_Dataset items:_
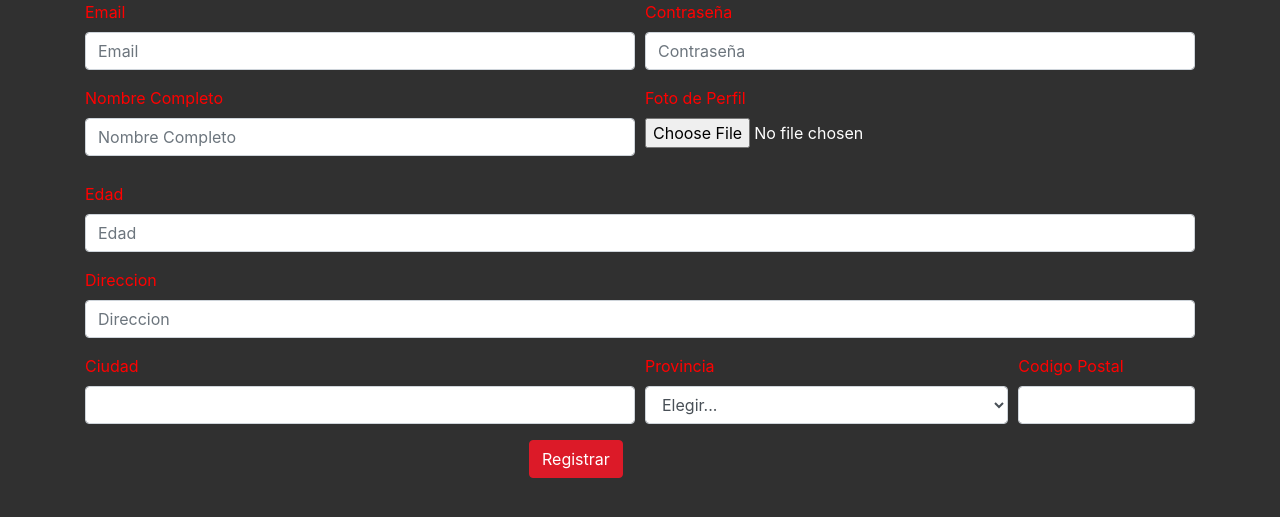
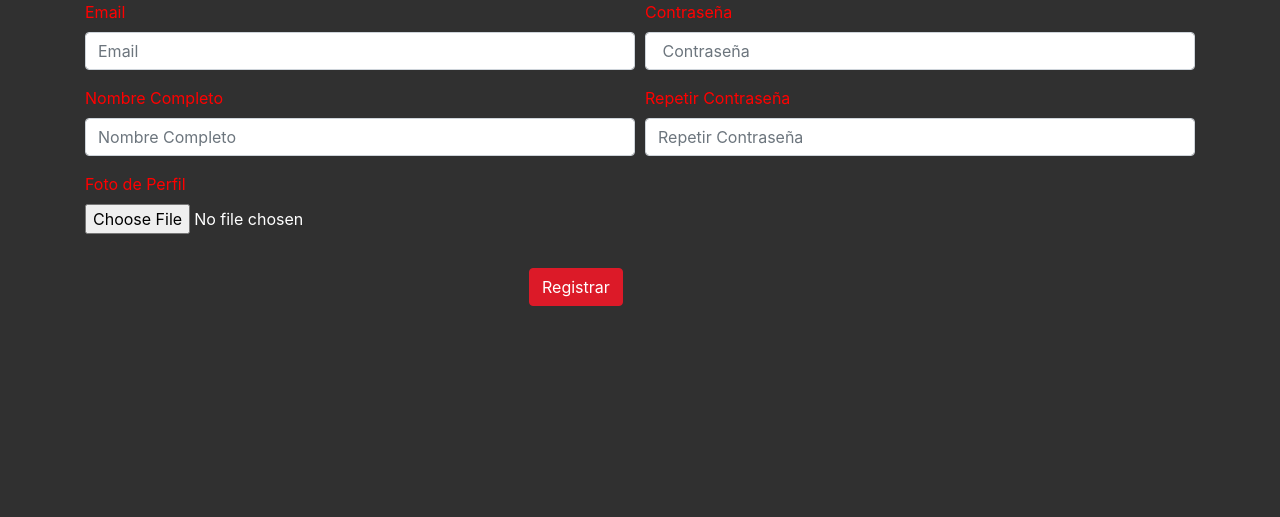
Before and after one commit to gallol/proyecto-integral, a PHP site: page /registro.php in a window 1280 px wide. Shown: the part 160-677 px from the top of the page. Run offline with PHP 8.4, Linux system fonts and the light colour scheme.

Commit message:
Add files via upload
registro con validacion y funciones

```diff
--- /dev/null
+++ b/funciones_proyecto.php
@@ -0,0 +1,66 @@
+<?php
+function pre($algo) {
+    echo '<pre>';
+    var_dump($algo);
+    echo '</pre>';
+}
+function dd($algo) {
+    pre($algo);
+    exit;
+}
+function validarRegistracion($unArray) {
+    $errores = [];
+    // Validamos campo "nombre"
+    if( isset($unArray['nombre']) ) {
+        if( empty($unArray['nombre']) ) {
+            $errores['nombre'] = "Este campo debe completarse.";
+        }
+        elseif( strlen($unArray['nombre']) < 2 ) {
+            $errores['nombre'] = "Tu nombre debe tener al menos 2 caracteres.";
+        }
+    }
+    // Validamos campo "email"
+    if( isset($unArray['email']) ) {
+        if( empty($unArray['email']) ) {
+            $errores['email'] = "Este campo debe completarse.";
+        }
+        elseif( !filter_var($unArray['email'], FILTER_VALIDATE_EMAIL) ) {
+            $errores['email'] = "Debés ingresar un email válido.";
+        }
+    }
+    if( isset($unArray['password']) ) {
+        if( empty($unArray['password']) ) {
+            $errores['password'] = "Este campo debe completarse.";
+        }
+        elseif( strlen($unArray['password']) < 6 ) {
+            $errores['password'] = "Tu contraseña debe tener al menos 6 caracteres.";
+        }
+    }
+    if( isset($unArray['repassword']) ) {
+        if( empty($unArray['repassword']) ) {
+            $errores['repassword'] = "Este campo debe completarse.";
+        }
+        elseif($unArray['password'] != $unArray['repassword']) {
+            $errores['repassword'] = "Tenés que ingresar la misma contraseña";
+        }
+    }
+    return $errores;
+}
+function persistirDato($arrayE, $campo) {
+    if( isset($arrayE[$campo]) ) {
+        return "";
+    } else {
+        if(isset($_POST[$campo])) {
+            return $_POST[$campo];
+        }
+    }
+}
+function armarArrayUsuario() {
+}
+function abrirBBDD($unArchivo) {
+    $usuariosGuardados = file_get_contents($unArchivo);
+    $explodeDeUsuarios = explode(PHP_EOL, $usuariosGuardados);
+    array_pop($explodeDeUsuarios);
+    return $explodeDeUsuarios;
+}
+?>
--- a/registro.php
+++ b/registro.php
@@ -1,3 +1,24 @@
+<?php
+session_start();
+require_once 'funciones_proyecto.php';
+$arrayDeErrores = "";
+if($_POST) {
+    $arrayDeErrores = validarRegistracion($_POST);
+    if(count($arrayDeErrores) === 0) {
+        // REGISTRACION DE USUARIO
+        $usuarioFinal = [
+            'nombre' => trim($_POST['nombre']),
+            'email' => $_POST['email'],
+            'password' => password_hash($_POST['password'], PASSWORD_DEFAULT)
+        ];
+        // ENVIAR A LA BASE DE DATOS $usuarioFinal
+        $jsonDeUsuario = json_encode($usuarioFinal);
+        file_put_contents('usuarios.json', $jsonDeUsuario . PHP_EOL, FILE_APPEND);
+        header("Location: login.php");
+        exit;
+    }
+}
+?>
 <!DOCTYPE html>
 <html lang="en" dir="ltr">
   <head>
@@ -29,8 +50,7 @@
         <a title="Boton Contacto" href="./contacto.php">
           <button class="btn btn-outline-success" style="margin:10px" id="boton" type="button"> Contacto </button>
         </a>
-        <!-- <button class="btn btn-sm btn-outline-secondary" type="button">Smaller button</button> -->
-      </form>
+        </form>
       <header>
 
         <nav class="navbar navbar-light bg-transparent">
@@ -39,19 +59,28 @@
             <img class="logo" src=".\Imagenes\logo.png" alt="Postflix">
           </a>
       </header>
-      <form>
+      <form method="post" action="">
   <div class="form-row">
     <div class="form-group col-md-6 col-xs-12">
-      <label for="inputEmail">Email</label>
-      <input type="email" class="form-control" id="inputEmail" placeholder="Email">
+      <label for="email">Email</label>
+      <input type="email" class="form-control" id="inputEmail" placeholder="Email"  name="email" value="<?= persistirDato($arrayDeErrores, 'email'); ?>">
+       <small class="text-danger"><?= isset($arrayDeErrores['email']) ? $arrayDeErrores['email'] : "" ?></small>
     </div>
     <div class="form-group col-md-6">
-      <label for="inputPassword">Contraseña</label>
-      <input type="password" class="form-control" id="inputPassword" placeholder="Contraseña">
+      <label for="password">Contraseña</label>
+      <input type="password" class="form-control" id="password" placeholder=" Contraseña" name="password">
+      <small class="text-danger"><?= isset($arrayDeErrores['password']) ? $arrayDeErrores['password'] : "" ?></small>
     </div>
+
     <div class="form-group col-md-6 col-xs-12" >
-      <label for="inputName">Nombre Completo</label>
-      <input type="text" class="form-control" id="inputName" placeholder="Nombre Completo">
+      <label for="nombre">Nombre Completo</label>
+      <input type="text" class="form-control" id="nombre" placeholder="Nombre Completo"  name="nombre" value="<?= persistirDato($arrayDeErrores, 'nombre'); ?>">
+      <small class="text-danger"><?= isset($arrayDeErrores['nombre']) ? $arrayDeErrores['nombre'] : "" ?></small>
+    </div>
+    <div class="form-group col-md-6">
+      <label for="repassword">Repetir Contraseña</label>
+      <input type="password" class="form-control" id="repassword" placeholder="Repetir Contraseña"  name="repassword">
+      <small class="text-danger"><?= isset($arrayDeErrores['repassword']) ? $arrayDeErrores['repassword'] : "" ?></small>
     </div>
     <div class="form-group col-md-6" style='height:80px; color:white'>
         <label for='password' >Foto de Perfil</label><br/>
@@ -61,22 +90,22 @@
     </div>
   </div>
 
-  <div class="form-group">
-    <label for="inputAge">Edad</label>
-    <input type="text" class="form-control" id="inputAge" placeholder="Edad">
+  <!-- <div class="form-group">
+    <label for="edad">Edad</label>
+    <input type="text" class="form-control" id="edad" placeholder="Edad" name="edad">
   </div>
   <div class="form-group">
-    <label for="inputAddress">Direccion</label>
-    <input type="text" class="form-control" id="inputAddress" placeholder="Direccion">
+    <label for="address">Direccion</label>
+    <input type="text" class="form-control" id="addres" placeholder="Direccion"  name="address">
   </div>
   <div class="form-row">
     <div class="form-group col-md-6">
-      <label for="inputCity">Ciudad</label>
-      <input type="text" class="form-control" id="inputCity">
+      <label for="city">Ciudad</label>
+      <input type="text" class="form-control" id="city"  name="city">
     </div>
     <div class="form-group col-md-4">
-      <label for="inputState">Provincia</label>
-      <select id="inputState" class="form-control">
+      <label for="state">Provincia</label>
+      <select id="state" class="form-control" name="state">
         <option selected>Elegir...</option>
           <option> <li>Tucuman</li></option>
           <option><li>Prov. Buenos Aires</li></option>
@@ -106,10 +135,10 @@
       </select>
     </div>
     <div class="form-group col-md-2">
-      <label for="inputZip">Codigo Postal</label>
-      <input type="text" class="form-control" id="inputZip">
+      <label for="zip">Codigo Postal</label>
+      <input type="text" class="form-control" id="zip" name="zip">
     </div>
-  </div>
+  </div> -->
 
 
   <button type="submit" class="btn btn-primary">Registrar</button>
```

_WORK INSTRUCTION:_ The data above must be written out again word for word, without its pictures.

_FINAL ANSWER:_
Before and after one commit to gallol/proyecto-integral, a PHP site: page /registro.php in a window 1280 px wide. Shown: the part 160-677 px from the top of the page. Run offline with PHP 8.4, Linux system fonts and the light colour scheme.

Commit message:
Add files via upload
registro con validacion y funciones

```diff
--- /dev/null
+++ b/funciones_proyecto.php
@@ -0,0 +1,66 @@
+<?php
+function pre($algo) {
+    echo '<pre>';
+    var_dump($algo);
+    echo '</pre>';
+}
+function dd($algo) {
+    pre($algo);
+    exit;
+}
+function validarRegistracion($unArray) {
+    $errores = [];
+    // Validamos campo "nombre"
+    if( isset($unArray['nombre']) ) {
+        if( empty($unArray['nombre']) ) {
+            $errores['nombre'] = "Este campo debe completarse.";
+        }
+        elseif( strlen($unArray['nombre']) < 2 ) {
+            $errores['nombre'] = "Tu nombre debe tener al menos 2 caracteres.";
+        }
+    }
+    // Validamos campo "email"
+    if( isset($unArray['email']) ) {
+        if( empty($unArray['email']) ) {
+            $errores['email'] = "Este campo debe completarse.";
+        }
+        elseif( !filter_var($unArray['email'], FILTER_VALIDATE_EMAIL) ) {
+            $errores['email'] = "Debés ingresar un email válido.";
+        }
+    }
+    if( isset($unArray['password']) ) {
+        if( empty($unArray['password']) ) {
+            $errores['password'] = "Este campo debe completarse.";
+        }
+        elseif( strlen($unArray['password']) < 6 ) {
+            $errores['password'] = "Tu contraseña debe tener al menos 6 caracteres.";
+        }
+    }
+    if( isset($unArray['repassword']) ) {
+        if( empty($unArray['repassword']) ) {
+            $errores['repassword'] = "Este campo debe completarse.";
+        }
+        elseif($unArray['password'] != $unArray['repassword']) {
+            $errores['repassword'] = "Tenés que ingresar la misma contraseña";
+        }
+    }
+    return $errores;
+}
+function persistirDato($arrayE, $campo) {
+    if( isset($arrayE[$campo]) ) {
+        return "";
+    } else {
+        if(isset($_POST[$campo])) {
+            return $_POST[$campo];
+        }
+    }
+}
+function armarArrayUsuario() {
+}
+function abrirBBDD($unArchivo) {
+    $usuariosGuardados = file_get_contents($unArchivo);
+    $explodeDeUsuarios = explode(PHP_EOL, $usuariosGuardados);
+    array_pop($explodeDeUsuarios);
+    return $explodeDeUsuarios;
+}
+?>
--- a/registro.php
+++ b/registro.php
@@ -1,3 +1,24 @@
+<?php
+session_start();
+require_once 'funciones_proyecto.php';
+$arrayDeErrores = "";
+if($_POST) {
+    $arrayDeErrores = validarRegistracion($_POST);
+    if(count($arrayDeErrores) === 0) {
+        // REGISTRACION DE USUARIO
+        $usuarioFinal = [
+            'nombre' => trim($_POST['nombre']),
+            'email' => $_POST['email'],
+            'password' => password_hash($_POST['password'], PASSWORD_DEFAULT)
+        ];
+        // ENVIAR A LA BASE DE DATOS $usuarioFinal
+        $jsonDeUsuario = json_encode($usuarioFinal);
+        file_put_contents('usuarios.json', $jsonDeUsuario . PHP_EOL, FILE_APPEND);
+        header("Location: login.php");
+        exit;
+    }
+}
+?>
 <!DOCTYPE html>
 <html lang="en" dir="ltr">
   <head>
@@ -29,8 +50,7 @@
         <a title="Boton Contacto" href="./contacto.php">
           <button class="btn btn-outline-success" style="margin:10px" id="boton" type="button"> Contacto </button>
         </a>
-        <!-- <button class="btn btn-sm btn-outline-secondary" type="button">Smaller button</button> -->
-      </form>
+        </form>
       <header>
 
         <nav class="navbar navbar-light bg-transparent">
@@ -39,19 +59,28 @@
             <img class="logo" src=".\Imagenes\logo.png" alt="Postflix">
           </a>
       </header>
-      <form>
+      <form method="post" action="">
   <div class="form-row">
     <div class="form-group col-md-6 col-xs-12">
-      <label for="inputEmail">Email</label>
-      <input type="email" class="form-control" id="inputEmail" placeholder="Email">
+      <label for="email">Email</label>
+      <input type="email" class="form-control" id="inputEmail" placeholder="Email"  name="email" value="<?= persistirDato($arrayDeErrores, 'email'); ?>">
+       <small class="text-danger"><?= isset($arrayDeErrores['email']) ? $arrayDeErrores['email'] : "" ?></small>
     </div>
     <div class="form-group col-md-6">
-      <label for="inputPassword">Contraseña</label>
-      <input type="password" class="form-control" id="inputPassword" placeholder="Contraseña">
+      <label for="password">Contraseña</label>
+      <input type="password" class="form-control" id="password" placeholder=" Contraseña" name="password">
+      <small class="text-danger"><?= isset($arrayDeErrores['password']) ? $arrayDeErrores['password'] : "" ?></small>
     </div>
+
     <div class="form-group col-md-6 col-xs-12" >
-      <label for="inputName">Nombre Completo</label>
-      <input type="text" class="form-control" id="inputName" placeholder="Nombre Completo">
+      <label for="nombre">Nombre Completo</label>
+      <input type="text" class="form-control" id="nombre" placeholder="Nombre Completo"  name="nombre" value="<?= persistirDato($arrayDeErrores, 'nombre'); ?>">
+      <small class="text-danger"><?= isset($arrayDeErrores['nombre']) ? $arrayDeErrores['nombre'] : "" ?></small>
+    </div>
+    <div class="form-group col-md-6">
+      <label for="repassword">Repetir Contraseña</label>
+      <input type="password" class="form-control" id="repassword" placeholder="Repetir Contraseña"  name="repassword">
+      <small class="text-danger"><?= isset($arrayDeErrores['repassword']) ? $arrayDeErrores['repassword'] : "" ?></small>
     </div>
     <div class="form-group col-md-6" style='height:80px; color:white'>
         <label for='password' >Foto de Perfil</label><br/>
@@ -61,22 +90,22 @@
     </div>
   </div>
 
-  <div class="form-group">
-    <label for="inputAge">Edad</label>
-    <input type="text" class="form-control" id="inputAge" placeholder="Edad">
+  <!-- <div class="form-group">
+    <label for="edad">Edad</label>
+    <input type="text" class="form-control" id="edad" placeholder="Edad" name="edad">
   </div>
   <div class="form-group">
-    <label for="inputAddress">Direccion</label>
-    <input type="text" class="form-control" id="inputAddress" placeholder="Direccion">
+    <label for="address">Direccion</label>
+    <input type="text" class="form-control" id="addres" placeholder="Direccion"  name="address">
   </div>
   <div class="form-row">
     <div class="form-group col-md-6">
-      <label for="inputCity">Ciudad</label>
-      <input type="text" class="form-control" id="inputCity">
+      <label for="city">Ciudad</label>
+      <input type="text" class="form-control" id="city"  name="city">
     </div>
     <div class="form-group col-md-4">
-      <label for="inputState">Provincia</label>
-      <select id="inputState" class="form-control">
+      <label for="state">Provincia</label>
+      <select id="state" class="form-control" name="state">
         <option selected>Elegir...</option>
           <option> <li>Tucuman</li></option>
           <option><li>Prov. Buenos Aires</li></option>
@@ -106,10 +135,10 @@
       </select>
     </div>
     <div class="form-group col-md-2">
-      <label for="inputZip">Codigo Postal</label>
-      <input type="text" class="form-control" id="inputZip">
+      <label for="zip">Codigo Postal</label>
+      <input type="text" class="form-control" id="zip" name="zip">
     </div>
-  </div>
+  </div> -->
 
 
   <button type="submit" class="btn btn-primary">Registrar</button>
```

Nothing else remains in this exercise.